With much fanfare, Eli Roth’s reimagining of Death Wish screened and it was…sort of okay? There is definitely much to like from Roth, who is a skilled and intelligent filmmaker and surrounds himself with top people. It was a good looking and good sounding film, and weaved Chicago and Montreal into an interesting mishmash (the book is set in NYC and the setting here is Chicago). But the message of the film seems to be dated, and I wasn’t quite sure about the subtext (or the metatext, for that matter). Eli Roth should either go full-on genre, back to his splatter horror roots, or perhaps play it safe and present a pure, visceral experience that’s not reliant on blood and gore and offer a deep experience. Because again, Death Wish is fine, but it’s either a thriller that doesn’t provide nearly enough thrills, or a horror movie that isn’t quite horrific enough.
This movie should have been called old, white, bald guys. Bruce Willis is Dr. Paul Kersey, and as a 62-year-old, (referenced as “late thirties” jokingly in the film), he provides a surprising amount of action (but no way is he an emergency room doctor). Vincent D’Onofrio does have hair in the film as his wayward brother, but his role as Kingpin qualifies him. Dean Norris plays, surprise! the cop (it’s essentially a reprise of Breaking Bad‘s Hank). They are interesting, Elizabeth Shue is welcome, even Wendy Crewson and Tiio Horn in supporting roles are great. Argentinian newcomer Camila Morrone is fine as daughter Jordan, but the character acts differently than most teenagers, attached to her father (and mother), and with one friend, Sophie.

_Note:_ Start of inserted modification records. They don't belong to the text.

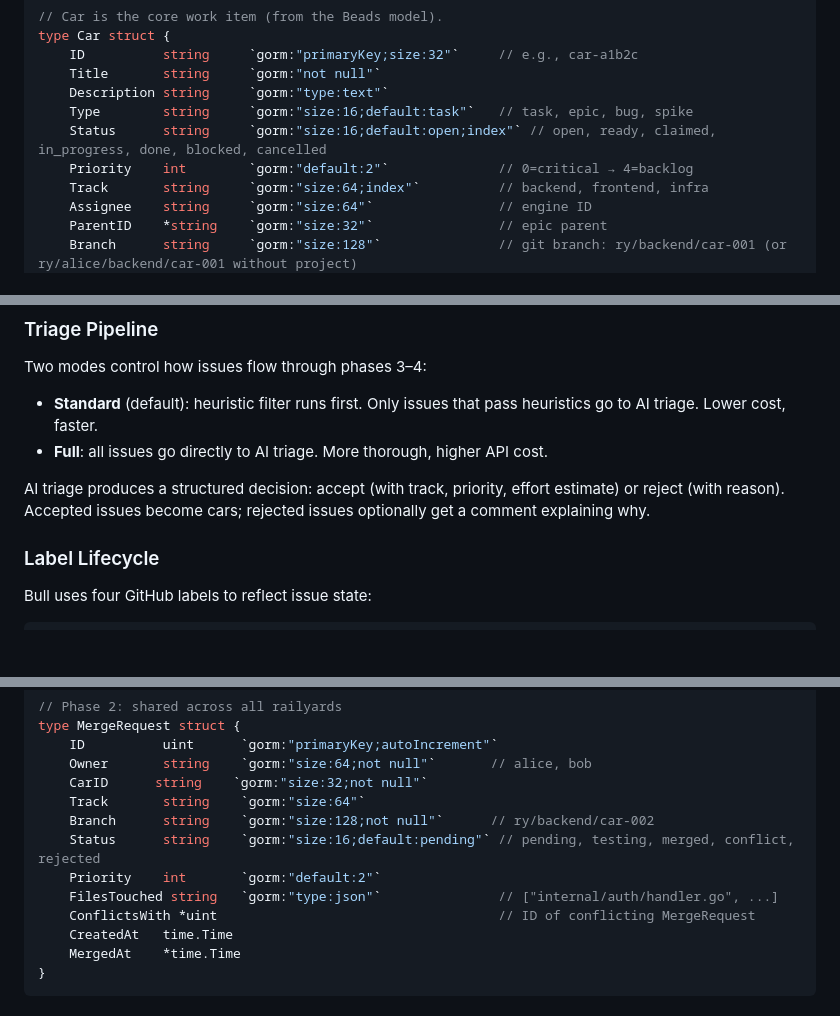
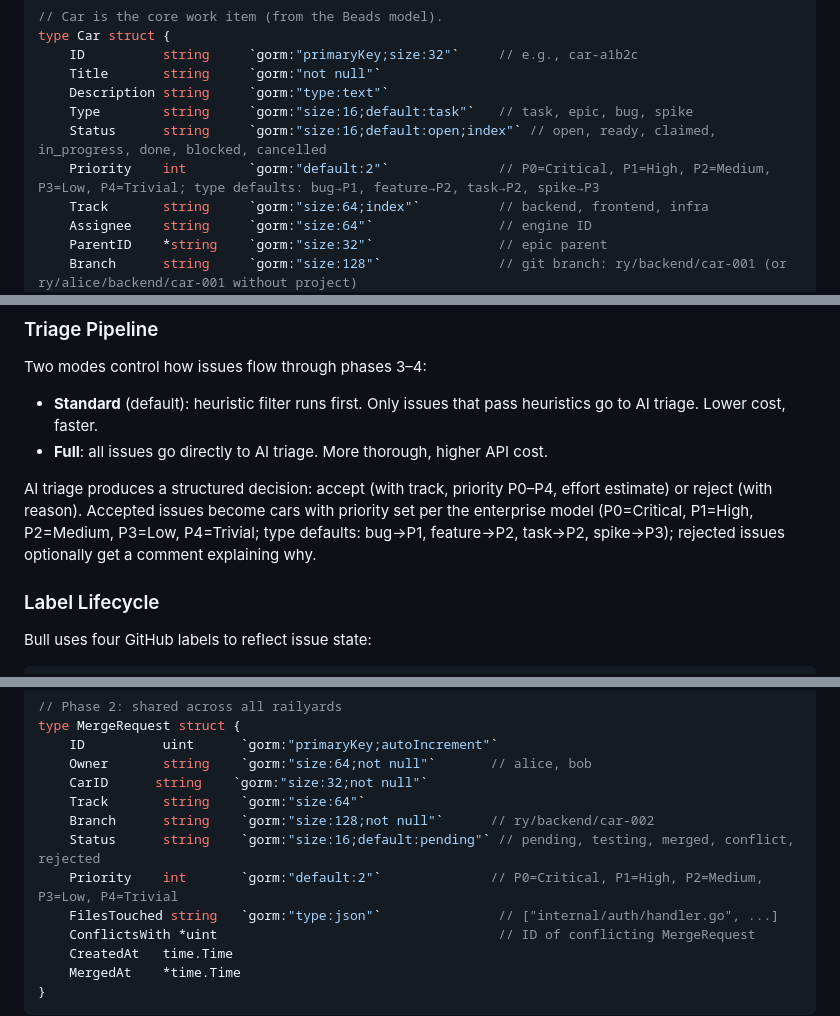
Before and after one commit to zulandar/railyard, a Markdown page: ARCHITECTURE.md, 3 parts joined by grey strips. Drawn GitHub-style; blank space fills up the shorter version.

Commit message:
docs: update ARCHITECTURE.md with P0-P4 priority model
Update car priority comments and AI triage description to reference
enterprise P0-P4 model with type defaults.

Closes: railyard-1pj.4.3

Co-Authored-By: Claude Opus 4.6 <noreply@anthropic.com>

```diff
--- a/ARCHITECTURE.md
+++ b/ARCHITECTURE.md
@@ -99,7 +99,7 @@ type Car struct {
     Description string     `gorm:"type:text"`
     Type        string     `gorm:"size:16;default:task"`   // task, epic, bug, spike
     Status      string     `gorm:"size:16;default:open;index"` // open, ready, claimed, in_progress, done, blocked, cancelled
-    Priority    int        `gorm:"default:2"`              // 0=critical → 4=backlog
+    Priority    int        `gorm:"default:2"`              // P0=Critical, P1=High, P2=Medium, P3=Low, P4=Trivial; type defaults: bug→P1, feature→P2, task→P2, spike→P3
     Track       string     `gorm:"size:64;index"`          // backend, frontend, infra
     Assignee    string     `gorm:"size:64"`                // engine ID
     ParentID    *string    `gorm:"size:32"`                // epic parent
@@ -1631,7 +1631,7 @@ Two modes control how issues flow through phases 3–4:
 - **Standard** (default): heuristic filter runs first. Only issues that pass heuristics go to AI triage. Lower cost, faster.
 - **Full**: all issues go directly to AI triage. More thorough, higher API cost.
 
-AI triage produces a structured decision: accept (with track, priority, effort estimate) or reject (with reason). Accepted issues become cars; rejected issues optionally get a comment explaining why.
+AI triage produces a structured decision: accept (with track, priority P0–P4, effort estimate) or reject (with reason). Accepted issues become cars with priority set per the enterprise model (P0=Critical, P1=High, P2=Medium, P3=Low, P4=Trivial; type defaults: bug→P1, feature→P2, task→P2, spike→P3); rejected issues optionally get a comment explaining why.
 
 ### Label Lifecycle
 
@@ -1708,7 +1708,7 @@ type MergeRequest struct {
     Track       string    `gorm:"size:64"`
     Branch      string    `gorm:"size:128;not null"`      // ry/backend/car-002
     Status      string    `gorm:"size:16;default:pending"` // pending, testing, merged, conflict, rejected
-    Priority    int       `gorm:"default:2"`
+    Priority    int       `gorm:"default:2"`              // P0=Critical, P1=High, P2=Medium, P3=Low, P4=Trivial
     FilesTouched string   `gorm:"type:json"`               // ["internal/auth/handler.go", ...]
     ConflictsWith *uint                                    // ID of conflicting MergeRequest
     CreatedAt   time.Time
```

Basically if an audience member suspends all disbelief, the story becomes quite fascinating, though if Roth is making an overall point or just bringing up questions and starting debate is up to us. It seems like the latter as Roth clearly has a vision in mind (more house horror, like his previous vehicle Knock, Knock), along with the struggles of a middle-upper class white dude. It’s troubling at times and, while maybe a beat too long, is generally pretty entertaining and ultimately forgotten about fairly quickly.